Singapore & Malaysia Will Work Out Proposals For Daily Travellers, Operational Details To Be Sorted Out
When the Covid-19 pandemic effectively shut down the border between close neighbours Singapore and Malaysia, the livelihoods of hundreds of thousands of people were put at risk,
These were mainly Malaysians crossing the border to work in Singapore daily, as well as Singaporean companies who hire large amounts of Malaysian workers.
Now, the 2 countries will finally soon work out a process to allow the hordes of daily commuters to resume their pre-Covid-19 working lives, said Foreign Minister Vivian Balakrishnan after a bilateral meeting on Sunday (26 Jul).
Causeway closed for bilateral meeting
The Immigration & Checkpoints Authority (ICA) had told the public that the Causeway from Singapore to Johor Baru would be closed on Sunday (26 Jul) morning between the foreign ministers of Singapore and Malaysia.
In a Facebook post shortly after, Dr Balakrishnan revealed what went on during the meeting with his counterpart Hishammuddin Hussein, which took place right at the boundary so neither had to cross borders.
Cross-border travel for official business finalised
According to Dr Balakrishnan, arrangements to allow people to cross the Singapore-Malaysia border for official business and work have been finalised.
These are under 2 schemes:
- The Reciprocal Green Lane (RGL), which allows travel meant for those on essential or official business.
- The Periodic Commuting Arrangement (PCA), which allows residents of both countries with long-term immigration passes for business and work purposes to enter the other country for work.
Applications for these 2 schemes will start on 10 Aug.
Eligible travellers on these 2 schemes will have to undergo Covid-19 swab tests.
Previously on 14 Jul, Dr Balakrishnan and Mr Hishammuddin had issued a joint statement on an agreement between both countries on the RGL and PCA.
Next step: Daily work commuters
Speaking to the media after the meeting, Dr Balakrishnan also revealed that with the arrangements for the RGL and PCA finalised, the next step is to propose arrangements for those who have to cross the border daily for work.
The 2 countries have already agreed to develop proposals for these groups of people, he was quoted by The Straits Times as saying.
However, to ensure the safety of both citizens, there will undoubtedly be health protocols to follow, he added.
One of these will include “regular comprehensive testing” on both sides, he added,
So the other parameter is also the availability of mass-scale testing on both sides of the Causeway.
Will take weeks to figure out
It seems like those who want to resume their cross-border work commute may have to wait a few weeks more.
That’s the timeframe Dr Balakrishnan gave for them to monitor the figures in Singapore and Johor to ensure the outbreak is being controlled well in both places.
There will also be a lot of operational details to sort out, he said.
Hishammuddin also refers to daily crossings
In a simlar Facebook post, Mr Hishammuddin also made reference to daily cross-border movement.
He said it will be the “3rd category” after RGL and PGA.
The 4th category refers to borders being fully open.
Compassionate travel also to be worked out
Dr Balakrisnan, in his interview, also mentioned that both countries are working on making arrangements for those who need to cross the border for compassionate reasons.
Some of their pleas are urgent, as they need to return to see dying loved ones for one last time.
Thus, arrangements to help this smaller group will go forward.
Lockdown caused much scrambling
Malaysia’s lockdown, which started on 18 Mar, had caused much scrambling to make alternative arrangements.
Scores of Malaysians rushed to enter Singapore before the lockdown took effect so they could continue working in their jobs, leaving behind loved ones and facing homeless in Singapore.
In Singapore, companies had to find alternative accommodation for their Malaysian workers.

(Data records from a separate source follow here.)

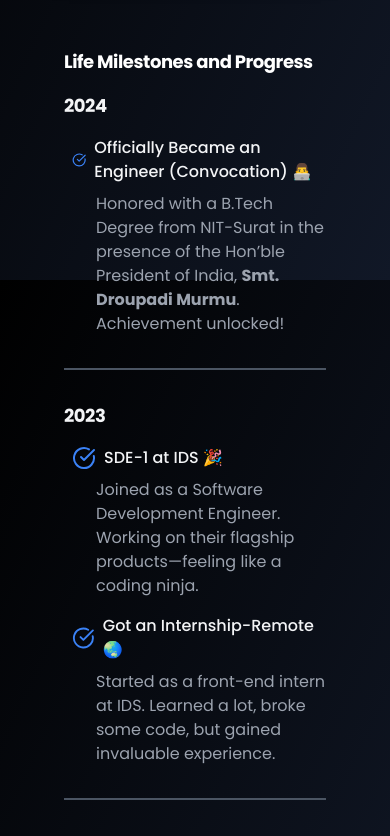
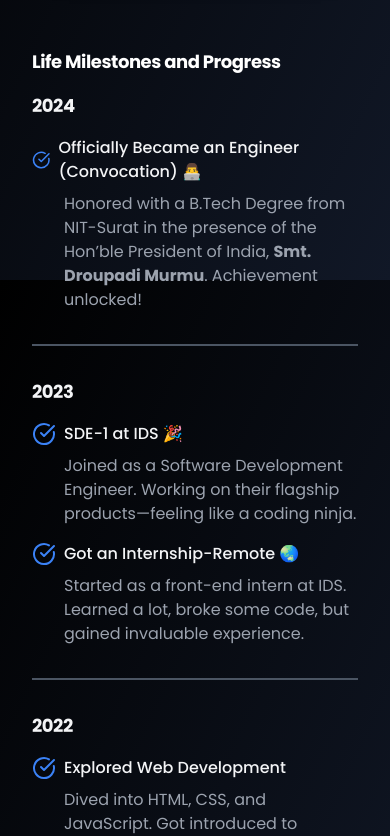
Before and after one commit to AnuragKharwar/anuragkharwar_next, a Next.js app: page / in a window 390 px wide. Shown: the part 3940-4776 px from the top of the page. Built offline with nearby package versions, Linux system fonts and the light colour scheme.

Commit message:
fixed some padding

```diff
--- a/app/(dashboard)/timeline/page.tsx
+++ b/app/(dashboard)/timeline/page.tsx
@@ -2,7 +2,7 @@ import Timeline from "@/components/TimeLine/TimeLine";
 import React from "react";
 
 const Page = () => {
-  return <Timeline />;
+  return <Timeline className="px-8 lg:p-0" />;
 };
 
 export default Page;
--- a/components/TimeLine/TimeLine.tsx
+++ b/components/TimeLine/TimeLine.tsx
@@ -12,15 +12,23 @@ const Year = ({ children }: any) => {
   );
 };
 
-const Step = ({ title, children }: any) => {
+const Step = ({
+  title,
+  children,
+}: {
+  title: string;
+  children: React.ReactNode;
+}) => {
   return (
-    <li className="mb-4 ml-2">
+    <li className="mb-4 ">
       <div className="flex items-center mb-2 text-green-700 dark:text-green-300">
         <span className="sr-only">Check</span>
         <CircleCheckBig className="text-blue-500 mr-2" />
-        <p className="font-medium text-gray-900 dark:text-gray-100">{title}</p>
+        <p className="font-medium  text-gray-900 dark:text-gray-100 ">
+          {title}
+        </p>
       </div>
-      <p className="text-gray-700 dark:text-gray-400 ml-6">{children}</p>
+      <p className="text-gray-700 dark:text-gray-400 ml-8">{children}</p>
     </li>
   );
 };
@@ -59,11 +67,11 @@ const FullTimeline = () => (
   </>
 );
 
-const Timeline = () => {
+const Timeline = ({ className }: { className: string }) => {
   const [isShowingFullTimeline, showFullTimeline] = useState(false);
 
   return (
-    <div className="px-8 lg:p-0">
+    <div className={`${className}`}>
       <h3 className="font-bold text-lg lg:text-2xl md:text-4xl tracking-tight mb-4 mt-8 text-black dark:text-white">
         Life Milestones and Progress
       </h3>
```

Some kind-hearted souls opened up their homes to house displaced Malaysian workers.
Although Malaysia’s lockdown has been relaxed somewhat, travel restrictions and mandatory quarantines between countries still exist, and the commute hasn’t gone back to pre-Covid-19 levels, which saw more than 300,000 cross the border every day.
Looking forward to safe travels to Malaysia
For most of Singaporeans who have a life and job in Singapore, we’ll be looking to Mr Hishammuddin’s 4th category, so we can resume our weekend day trips to Johor Baru for shopping and eating.
However, our leisure desires aren’t as important as the needs of many who need to make the crossing to earn a living or to reunite with loved ones.
Thus, we’ll wait patiently for a day when the borders fully open without restrictions like the good old days before Covid-19.
Till then, let’s do our best to contain the spread in Singapore so that borders will open as soon as possible.
Featured image adapted from Facebook.